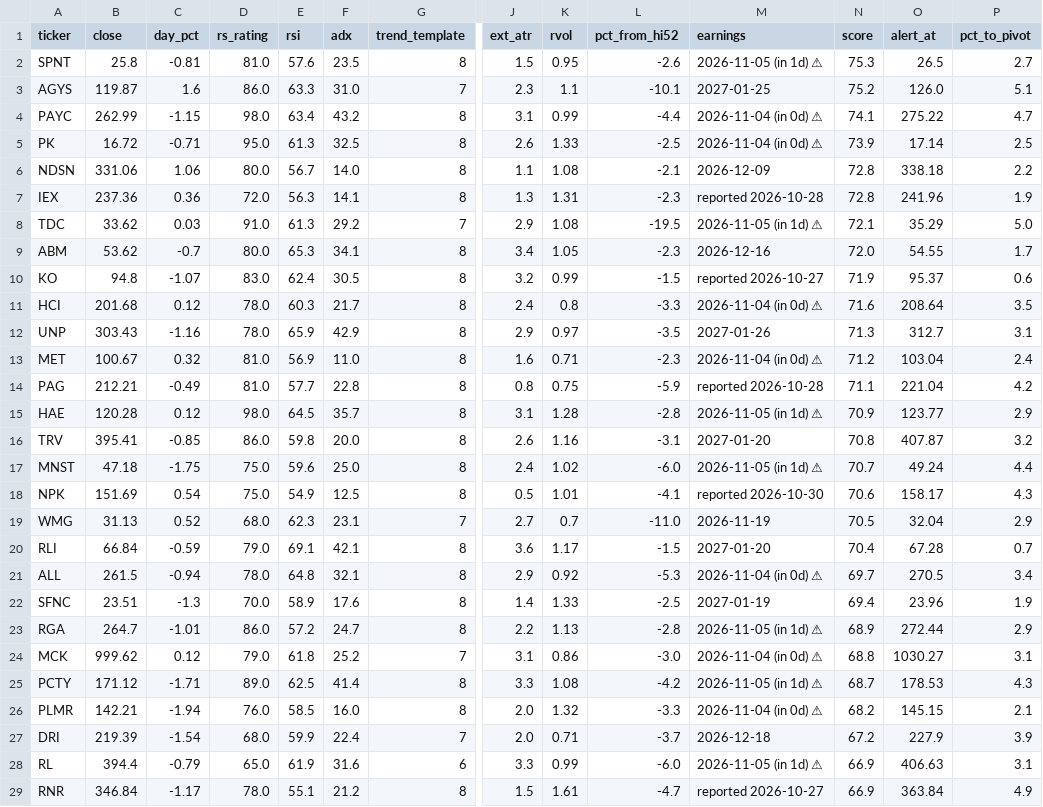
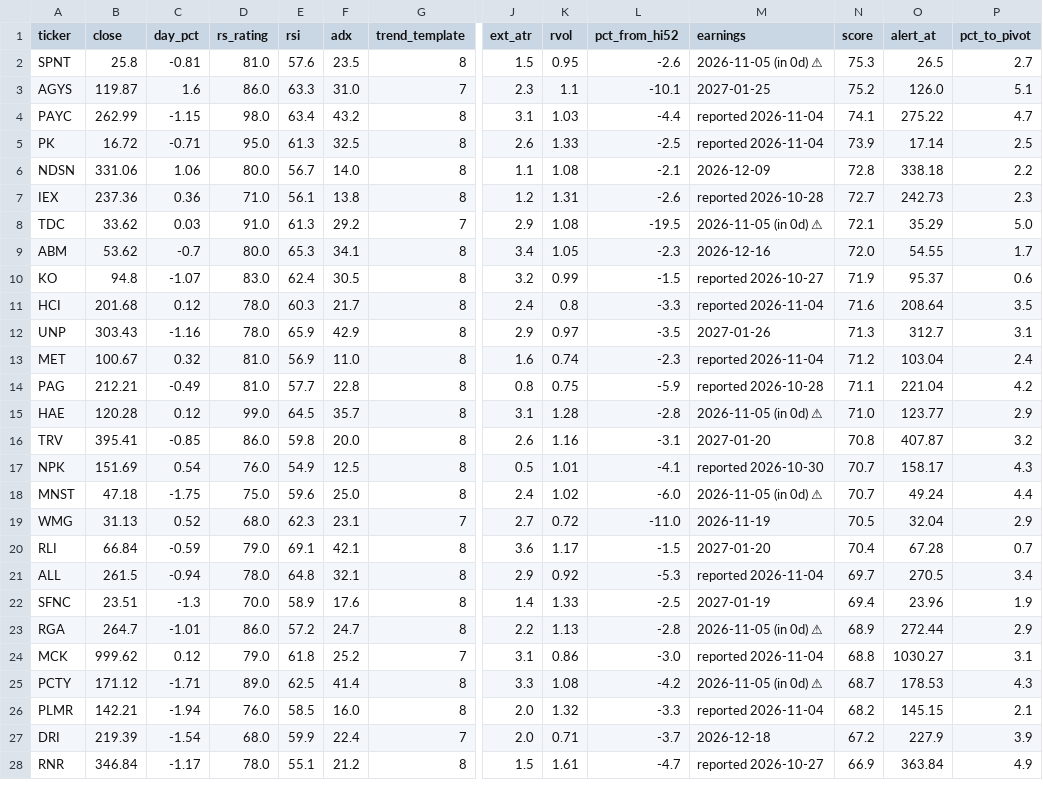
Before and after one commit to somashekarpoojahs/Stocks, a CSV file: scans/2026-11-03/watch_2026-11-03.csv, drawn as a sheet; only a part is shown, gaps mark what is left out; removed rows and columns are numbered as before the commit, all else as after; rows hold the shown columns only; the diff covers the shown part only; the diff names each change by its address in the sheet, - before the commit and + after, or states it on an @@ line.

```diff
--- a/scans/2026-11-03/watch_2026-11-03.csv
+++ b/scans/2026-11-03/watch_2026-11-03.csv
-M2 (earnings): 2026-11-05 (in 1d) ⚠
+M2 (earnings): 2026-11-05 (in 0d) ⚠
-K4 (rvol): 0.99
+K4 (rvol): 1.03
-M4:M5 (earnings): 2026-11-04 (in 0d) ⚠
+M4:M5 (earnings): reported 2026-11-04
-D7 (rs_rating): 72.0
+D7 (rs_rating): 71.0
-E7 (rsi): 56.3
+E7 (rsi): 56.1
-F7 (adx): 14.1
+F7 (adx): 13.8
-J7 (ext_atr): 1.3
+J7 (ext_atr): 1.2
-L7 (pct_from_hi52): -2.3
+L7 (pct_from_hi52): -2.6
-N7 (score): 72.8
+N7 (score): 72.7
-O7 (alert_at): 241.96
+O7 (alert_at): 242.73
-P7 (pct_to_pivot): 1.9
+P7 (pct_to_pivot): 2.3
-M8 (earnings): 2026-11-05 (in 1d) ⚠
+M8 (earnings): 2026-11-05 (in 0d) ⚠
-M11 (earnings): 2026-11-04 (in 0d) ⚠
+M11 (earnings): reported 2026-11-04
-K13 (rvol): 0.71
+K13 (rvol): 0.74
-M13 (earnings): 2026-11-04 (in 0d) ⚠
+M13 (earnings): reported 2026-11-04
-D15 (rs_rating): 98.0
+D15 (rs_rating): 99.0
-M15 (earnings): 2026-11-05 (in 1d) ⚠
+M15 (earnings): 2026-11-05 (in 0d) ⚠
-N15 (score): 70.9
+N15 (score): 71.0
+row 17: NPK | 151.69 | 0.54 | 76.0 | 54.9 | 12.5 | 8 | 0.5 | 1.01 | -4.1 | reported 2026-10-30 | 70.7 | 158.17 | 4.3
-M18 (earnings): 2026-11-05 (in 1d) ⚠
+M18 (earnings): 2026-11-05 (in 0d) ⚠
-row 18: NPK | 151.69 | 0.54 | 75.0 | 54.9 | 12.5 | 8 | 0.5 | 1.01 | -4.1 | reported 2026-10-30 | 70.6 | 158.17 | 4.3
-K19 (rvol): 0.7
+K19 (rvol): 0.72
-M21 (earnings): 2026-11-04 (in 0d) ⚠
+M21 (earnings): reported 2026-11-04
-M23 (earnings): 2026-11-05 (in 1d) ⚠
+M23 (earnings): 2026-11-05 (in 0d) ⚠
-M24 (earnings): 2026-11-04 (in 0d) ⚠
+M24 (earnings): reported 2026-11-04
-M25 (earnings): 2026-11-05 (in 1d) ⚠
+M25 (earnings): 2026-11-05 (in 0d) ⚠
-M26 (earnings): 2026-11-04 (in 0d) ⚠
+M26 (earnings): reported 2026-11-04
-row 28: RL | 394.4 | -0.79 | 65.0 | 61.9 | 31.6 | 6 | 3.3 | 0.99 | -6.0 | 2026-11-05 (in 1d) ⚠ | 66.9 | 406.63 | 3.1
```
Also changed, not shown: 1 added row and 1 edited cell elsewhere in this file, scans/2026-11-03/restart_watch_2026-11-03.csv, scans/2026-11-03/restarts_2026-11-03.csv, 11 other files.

════════════════════

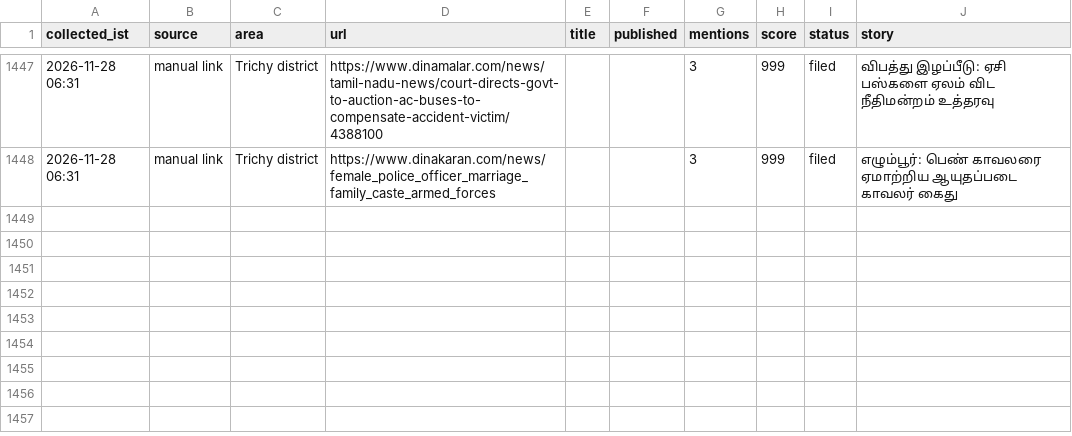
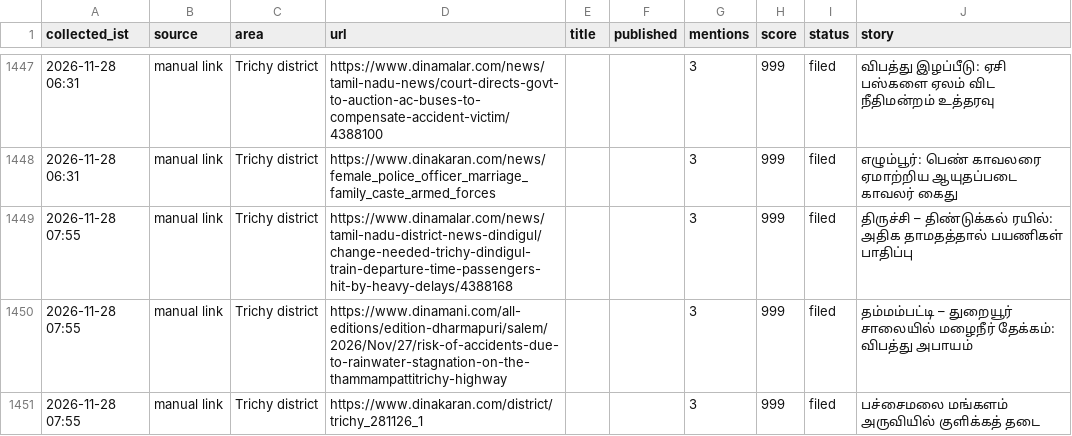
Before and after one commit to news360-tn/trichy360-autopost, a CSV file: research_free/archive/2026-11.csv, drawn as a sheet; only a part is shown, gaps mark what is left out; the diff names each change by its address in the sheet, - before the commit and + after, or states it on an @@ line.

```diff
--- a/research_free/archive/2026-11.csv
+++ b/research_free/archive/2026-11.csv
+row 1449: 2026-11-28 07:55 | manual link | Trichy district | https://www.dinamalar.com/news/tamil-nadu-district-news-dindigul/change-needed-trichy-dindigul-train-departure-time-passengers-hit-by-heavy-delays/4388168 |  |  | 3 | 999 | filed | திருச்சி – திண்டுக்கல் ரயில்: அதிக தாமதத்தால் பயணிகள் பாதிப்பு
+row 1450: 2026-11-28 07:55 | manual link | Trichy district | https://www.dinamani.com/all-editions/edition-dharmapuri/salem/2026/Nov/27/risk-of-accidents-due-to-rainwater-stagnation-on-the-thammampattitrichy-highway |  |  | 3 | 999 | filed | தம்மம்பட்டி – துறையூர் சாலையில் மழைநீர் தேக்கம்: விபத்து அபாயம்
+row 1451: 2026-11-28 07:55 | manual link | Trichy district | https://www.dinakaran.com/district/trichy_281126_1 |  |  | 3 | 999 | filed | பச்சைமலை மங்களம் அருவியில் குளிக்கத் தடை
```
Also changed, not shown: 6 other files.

════════════════════

ASSIGNMENT
All lines with the string "Also" must be copied from the data.

ANSWER FOR THIS EXERCISE
Also changed, not shown: 1 added row and 1 edited cell elsewhere in this file, scans/2026-11-03/restart_watch_2026-11-03.csv, scans/2026-11-03/restarts_2026-11-03.csv, 11 other files.
Also changed, not shown: 6 other files.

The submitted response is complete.